EDITORIAL | What would you do with 15.5 million dollars?

Editorials Opinions
Illustration by Austin Willis, Design Director.

It’s that time of year again: time to vote for your student representatives, or become one yourself. Although you might not think of yourself as a politician, the University of Victoria Students’ Society (UVSS) needs you. Their $15.5 million per year portfolio, made up in no small part by your student fees, is allocated and managed by the people that get elected next month. 

With the deadline for nominations coming up on Feb. 10, it’s time for students to step forward. But year after year, we watch as very few people run in the elections. And when students do put their names forward, the majority come from the same predictable places. 

Out of the 21 current directors, a whopping 11 are studying political science — including all of the five Lead Directors. There is exactly one person from engineering. With such a large amount of money on the line, why is the UVSS, as one student put it, “run by 10 poli-sci gargoyles who never leave the SUB“?

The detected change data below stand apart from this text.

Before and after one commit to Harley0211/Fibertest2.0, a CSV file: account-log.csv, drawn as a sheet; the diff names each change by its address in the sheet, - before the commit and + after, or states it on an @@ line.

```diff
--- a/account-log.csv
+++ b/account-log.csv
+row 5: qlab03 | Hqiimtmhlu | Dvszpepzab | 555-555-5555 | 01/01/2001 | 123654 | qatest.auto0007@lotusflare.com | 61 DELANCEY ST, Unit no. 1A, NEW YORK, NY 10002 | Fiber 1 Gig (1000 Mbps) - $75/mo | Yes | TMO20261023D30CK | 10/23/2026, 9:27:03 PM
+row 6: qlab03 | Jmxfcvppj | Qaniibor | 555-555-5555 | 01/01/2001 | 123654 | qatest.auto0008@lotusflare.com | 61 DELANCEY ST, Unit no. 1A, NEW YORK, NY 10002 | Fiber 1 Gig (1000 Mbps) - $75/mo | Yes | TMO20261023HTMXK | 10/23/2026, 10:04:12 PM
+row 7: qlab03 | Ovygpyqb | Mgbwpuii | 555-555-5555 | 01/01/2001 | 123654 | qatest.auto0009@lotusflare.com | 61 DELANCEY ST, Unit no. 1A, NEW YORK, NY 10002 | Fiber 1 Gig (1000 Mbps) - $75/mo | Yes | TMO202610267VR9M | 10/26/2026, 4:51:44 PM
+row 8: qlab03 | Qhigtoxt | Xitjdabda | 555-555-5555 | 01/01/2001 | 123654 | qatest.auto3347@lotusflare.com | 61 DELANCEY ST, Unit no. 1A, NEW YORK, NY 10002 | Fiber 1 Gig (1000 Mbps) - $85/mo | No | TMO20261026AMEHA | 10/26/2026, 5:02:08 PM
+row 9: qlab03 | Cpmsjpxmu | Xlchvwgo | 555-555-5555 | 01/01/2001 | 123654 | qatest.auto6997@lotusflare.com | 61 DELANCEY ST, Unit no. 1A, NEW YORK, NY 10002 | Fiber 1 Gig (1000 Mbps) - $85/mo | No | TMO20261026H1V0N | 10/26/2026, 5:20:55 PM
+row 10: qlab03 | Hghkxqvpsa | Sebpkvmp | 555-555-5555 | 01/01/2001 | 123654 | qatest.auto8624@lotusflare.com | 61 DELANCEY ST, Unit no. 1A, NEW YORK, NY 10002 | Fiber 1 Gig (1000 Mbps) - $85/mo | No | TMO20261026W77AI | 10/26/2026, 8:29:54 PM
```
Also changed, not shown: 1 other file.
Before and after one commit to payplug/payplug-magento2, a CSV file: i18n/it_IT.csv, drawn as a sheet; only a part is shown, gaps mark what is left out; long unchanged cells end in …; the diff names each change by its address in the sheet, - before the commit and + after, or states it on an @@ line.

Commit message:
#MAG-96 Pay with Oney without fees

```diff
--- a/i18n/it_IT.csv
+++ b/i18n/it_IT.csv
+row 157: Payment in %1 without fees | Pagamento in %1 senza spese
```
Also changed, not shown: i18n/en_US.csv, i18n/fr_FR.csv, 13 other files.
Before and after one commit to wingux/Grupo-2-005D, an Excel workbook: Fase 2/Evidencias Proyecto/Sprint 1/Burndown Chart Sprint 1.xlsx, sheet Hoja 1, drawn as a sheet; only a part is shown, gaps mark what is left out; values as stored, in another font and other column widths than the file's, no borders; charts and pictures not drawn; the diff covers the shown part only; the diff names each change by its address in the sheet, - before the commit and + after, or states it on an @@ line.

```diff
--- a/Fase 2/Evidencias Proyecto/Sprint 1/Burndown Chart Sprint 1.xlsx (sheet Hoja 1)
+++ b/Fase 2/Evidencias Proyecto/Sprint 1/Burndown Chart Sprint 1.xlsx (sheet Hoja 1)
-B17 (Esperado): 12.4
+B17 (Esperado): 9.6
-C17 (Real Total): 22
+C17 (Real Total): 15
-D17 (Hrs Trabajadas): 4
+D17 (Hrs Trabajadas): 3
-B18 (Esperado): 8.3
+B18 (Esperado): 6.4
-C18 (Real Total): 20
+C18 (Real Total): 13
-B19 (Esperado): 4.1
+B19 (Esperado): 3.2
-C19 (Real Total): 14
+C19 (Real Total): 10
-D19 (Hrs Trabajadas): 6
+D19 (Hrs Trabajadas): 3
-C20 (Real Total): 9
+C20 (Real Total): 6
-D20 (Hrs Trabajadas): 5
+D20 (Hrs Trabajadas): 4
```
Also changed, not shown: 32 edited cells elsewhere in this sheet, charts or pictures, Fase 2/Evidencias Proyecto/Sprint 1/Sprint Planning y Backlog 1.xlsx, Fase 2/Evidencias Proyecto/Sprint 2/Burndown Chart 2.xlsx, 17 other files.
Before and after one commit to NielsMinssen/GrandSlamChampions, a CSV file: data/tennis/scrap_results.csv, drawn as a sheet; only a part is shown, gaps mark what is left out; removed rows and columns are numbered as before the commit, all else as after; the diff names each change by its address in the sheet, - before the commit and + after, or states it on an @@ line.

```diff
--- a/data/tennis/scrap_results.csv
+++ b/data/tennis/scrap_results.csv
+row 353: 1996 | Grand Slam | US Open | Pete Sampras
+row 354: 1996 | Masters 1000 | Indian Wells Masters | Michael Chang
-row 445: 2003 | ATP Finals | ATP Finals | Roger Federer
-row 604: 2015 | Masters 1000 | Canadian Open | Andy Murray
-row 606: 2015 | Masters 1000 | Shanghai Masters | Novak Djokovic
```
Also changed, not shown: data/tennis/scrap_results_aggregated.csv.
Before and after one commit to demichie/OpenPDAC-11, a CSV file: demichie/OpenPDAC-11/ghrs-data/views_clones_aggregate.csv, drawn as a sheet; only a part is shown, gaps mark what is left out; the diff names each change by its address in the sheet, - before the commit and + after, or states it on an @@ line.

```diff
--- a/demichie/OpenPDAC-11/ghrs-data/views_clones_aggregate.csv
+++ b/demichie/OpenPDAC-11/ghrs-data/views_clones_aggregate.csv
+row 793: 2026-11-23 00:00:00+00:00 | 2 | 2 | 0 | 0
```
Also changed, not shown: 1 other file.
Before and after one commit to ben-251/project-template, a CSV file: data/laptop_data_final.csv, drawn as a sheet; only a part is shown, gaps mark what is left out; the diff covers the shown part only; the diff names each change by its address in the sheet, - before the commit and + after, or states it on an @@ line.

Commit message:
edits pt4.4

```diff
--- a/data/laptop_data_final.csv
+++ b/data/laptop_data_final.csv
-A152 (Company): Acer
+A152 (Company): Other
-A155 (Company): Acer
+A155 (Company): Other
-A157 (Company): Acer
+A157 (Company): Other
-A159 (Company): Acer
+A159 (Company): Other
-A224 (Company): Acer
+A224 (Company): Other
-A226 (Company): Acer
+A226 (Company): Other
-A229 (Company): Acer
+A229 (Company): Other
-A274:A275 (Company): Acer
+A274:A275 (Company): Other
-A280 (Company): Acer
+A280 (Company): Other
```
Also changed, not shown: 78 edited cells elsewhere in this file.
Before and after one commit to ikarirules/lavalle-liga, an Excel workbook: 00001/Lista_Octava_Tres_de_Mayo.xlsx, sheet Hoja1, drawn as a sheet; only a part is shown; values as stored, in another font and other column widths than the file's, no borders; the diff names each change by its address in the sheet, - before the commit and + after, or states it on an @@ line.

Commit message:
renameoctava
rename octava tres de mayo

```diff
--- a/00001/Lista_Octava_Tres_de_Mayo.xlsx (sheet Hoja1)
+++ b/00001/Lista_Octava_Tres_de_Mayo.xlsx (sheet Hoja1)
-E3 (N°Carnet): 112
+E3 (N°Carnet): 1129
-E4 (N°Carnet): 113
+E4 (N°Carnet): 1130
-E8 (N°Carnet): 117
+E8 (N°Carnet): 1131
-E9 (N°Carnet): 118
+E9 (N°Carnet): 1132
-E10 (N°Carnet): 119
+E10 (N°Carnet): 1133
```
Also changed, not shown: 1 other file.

While managing this huge sum of money and networking with some of the most important people on campus, the UVSS board’s Lead Directors also make a full-time wage and often use the position as a co-op job. Even Directors-at-Large, who assist Lead Directors on a part-time basis, receive a $50 honorarium with a new policy put in place this year. 

In previous years, candidates could run either independently or as a slate, with candidates running together for every position on the UVSS board and typically sweeping the entire election with just people from their group. This year, you can only run as an independent candidate or in a cooperative (a group of two or more candidates), hypothetically making it easier than ever to be one step closer to controlling $15.5 million and dictating the direction the UVSS takes for the next year. 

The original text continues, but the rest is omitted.